** Assignment **
Copy out each line below in which the string "output" appears.

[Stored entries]
* * *

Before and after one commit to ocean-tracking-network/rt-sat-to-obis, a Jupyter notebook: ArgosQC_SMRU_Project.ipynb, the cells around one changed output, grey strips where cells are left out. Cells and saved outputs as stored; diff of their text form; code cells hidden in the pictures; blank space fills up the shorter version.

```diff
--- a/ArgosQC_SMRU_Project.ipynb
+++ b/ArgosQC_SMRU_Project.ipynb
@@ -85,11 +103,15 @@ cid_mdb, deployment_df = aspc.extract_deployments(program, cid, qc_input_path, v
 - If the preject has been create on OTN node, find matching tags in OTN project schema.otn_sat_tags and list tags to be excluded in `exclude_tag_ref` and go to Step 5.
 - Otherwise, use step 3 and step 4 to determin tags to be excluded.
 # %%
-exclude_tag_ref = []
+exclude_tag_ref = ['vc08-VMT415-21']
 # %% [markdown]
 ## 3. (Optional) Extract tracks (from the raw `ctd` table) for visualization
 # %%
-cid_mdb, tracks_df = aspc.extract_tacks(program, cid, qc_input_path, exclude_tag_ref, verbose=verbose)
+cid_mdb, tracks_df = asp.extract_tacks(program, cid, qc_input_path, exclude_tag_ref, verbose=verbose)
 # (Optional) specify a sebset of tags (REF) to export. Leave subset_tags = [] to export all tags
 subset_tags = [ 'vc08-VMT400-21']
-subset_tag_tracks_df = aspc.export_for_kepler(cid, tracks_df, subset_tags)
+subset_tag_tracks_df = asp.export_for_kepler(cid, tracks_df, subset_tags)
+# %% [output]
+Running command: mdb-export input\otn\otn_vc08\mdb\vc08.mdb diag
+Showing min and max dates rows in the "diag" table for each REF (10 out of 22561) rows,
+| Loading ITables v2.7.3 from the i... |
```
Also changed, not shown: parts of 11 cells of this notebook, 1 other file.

* * *

** Written reply **
Before and after one commit to ocean-tracking-network/rt-sat-to-obis, a Jupyter notebook: ArgosQC_SMRU_Project.ipynb, the cells around one changed output, grey strips where cells are left out. Cells and saved outputs as stored; diff of their text form; code cells hidden in the pictures; blank space fills up the shorter version.
+# %% [output]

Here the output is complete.